- Opening Delimiter -

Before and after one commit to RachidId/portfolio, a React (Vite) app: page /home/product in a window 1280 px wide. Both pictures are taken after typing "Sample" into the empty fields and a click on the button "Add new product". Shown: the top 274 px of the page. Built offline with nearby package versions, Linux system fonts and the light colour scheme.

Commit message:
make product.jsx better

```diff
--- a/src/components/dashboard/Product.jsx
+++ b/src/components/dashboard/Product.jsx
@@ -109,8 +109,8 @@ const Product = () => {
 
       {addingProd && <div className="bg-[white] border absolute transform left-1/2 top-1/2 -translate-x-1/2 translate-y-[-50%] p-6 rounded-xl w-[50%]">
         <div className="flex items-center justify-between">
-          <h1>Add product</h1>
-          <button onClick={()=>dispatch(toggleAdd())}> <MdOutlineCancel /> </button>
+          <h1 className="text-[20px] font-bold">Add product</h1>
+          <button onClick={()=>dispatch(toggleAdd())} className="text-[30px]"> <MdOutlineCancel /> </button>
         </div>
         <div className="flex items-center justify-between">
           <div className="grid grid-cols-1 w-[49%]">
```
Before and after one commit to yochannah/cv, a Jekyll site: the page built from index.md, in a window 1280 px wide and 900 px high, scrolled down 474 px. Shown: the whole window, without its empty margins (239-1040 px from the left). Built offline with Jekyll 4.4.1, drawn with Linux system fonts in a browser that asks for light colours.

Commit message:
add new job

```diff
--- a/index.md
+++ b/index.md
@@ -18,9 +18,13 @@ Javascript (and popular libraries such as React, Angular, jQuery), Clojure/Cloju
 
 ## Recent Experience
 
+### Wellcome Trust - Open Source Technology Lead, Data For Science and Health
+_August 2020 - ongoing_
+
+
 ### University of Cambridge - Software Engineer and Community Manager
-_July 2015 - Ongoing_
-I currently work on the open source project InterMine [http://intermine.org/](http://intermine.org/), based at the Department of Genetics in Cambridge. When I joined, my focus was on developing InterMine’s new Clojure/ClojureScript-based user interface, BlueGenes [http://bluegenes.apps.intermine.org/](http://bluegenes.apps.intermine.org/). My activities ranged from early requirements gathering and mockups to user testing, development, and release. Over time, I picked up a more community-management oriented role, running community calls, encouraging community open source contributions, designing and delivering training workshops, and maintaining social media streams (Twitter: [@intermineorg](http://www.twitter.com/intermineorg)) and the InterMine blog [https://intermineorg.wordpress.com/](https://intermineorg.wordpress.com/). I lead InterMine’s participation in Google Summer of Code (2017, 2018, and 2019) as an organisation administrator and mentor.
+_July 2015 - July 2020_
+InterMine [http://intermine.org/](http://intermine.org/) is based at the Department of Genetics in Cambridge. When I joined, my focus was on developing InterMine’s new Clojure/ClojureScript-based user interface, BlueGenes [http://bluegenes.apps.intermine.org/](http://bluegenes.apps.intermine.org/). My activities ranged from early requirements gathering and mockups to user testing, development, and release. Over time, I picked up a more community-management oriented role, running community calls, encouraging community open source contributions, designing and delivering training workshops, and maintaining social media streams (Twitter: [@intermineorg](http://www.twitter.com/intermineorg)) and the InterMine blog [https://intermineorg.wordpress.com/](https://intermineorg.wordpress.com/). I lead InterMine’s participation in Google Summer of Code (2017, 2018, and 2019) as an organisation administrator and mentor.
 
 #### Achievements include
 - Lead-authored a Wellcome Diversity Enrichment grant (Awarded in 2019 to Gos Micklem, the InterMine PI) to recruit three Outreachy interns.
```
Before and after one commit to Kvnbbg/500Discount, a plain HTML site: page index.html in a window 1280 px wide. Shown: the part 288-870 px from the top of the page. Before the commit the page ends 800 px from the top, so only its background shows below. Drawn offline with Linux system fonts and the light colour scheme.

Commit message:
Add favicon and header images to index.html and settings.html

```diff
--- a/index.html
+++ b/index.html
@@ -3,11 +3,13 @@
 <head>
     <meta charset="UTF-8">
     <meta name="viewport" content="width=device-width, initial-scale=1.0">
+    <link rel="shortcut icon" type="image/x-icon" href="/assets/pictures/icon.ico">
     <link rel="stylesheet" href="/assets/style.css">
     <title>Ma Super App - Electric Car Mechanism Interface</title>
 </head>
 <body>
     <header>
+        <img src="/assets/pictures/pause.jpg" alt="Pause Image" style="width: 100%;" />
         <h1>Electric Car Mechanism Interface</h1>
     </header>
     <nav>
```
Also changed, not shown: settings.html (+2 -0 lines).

- Closing Delimiter -

## Task to complete
Reproduce exactly, and only, the part of the listing above that begins at the line with "Before and after one commit to yochannah/cv, a" and goes on through the line with "add new job".

## Answer space
Before and after one commit to yochannah/cv, a Jekyll site: the page built from index.md, in a window 1280 px wide and 900 px high, scrolled down 474 px. Shown: the whole window, without its empty margins (239-1040 px from the left). Built offline with Jekyll 4.4.1, drawn with Linux system fonts in a browser that asks for light colours.

Commit message:
add new job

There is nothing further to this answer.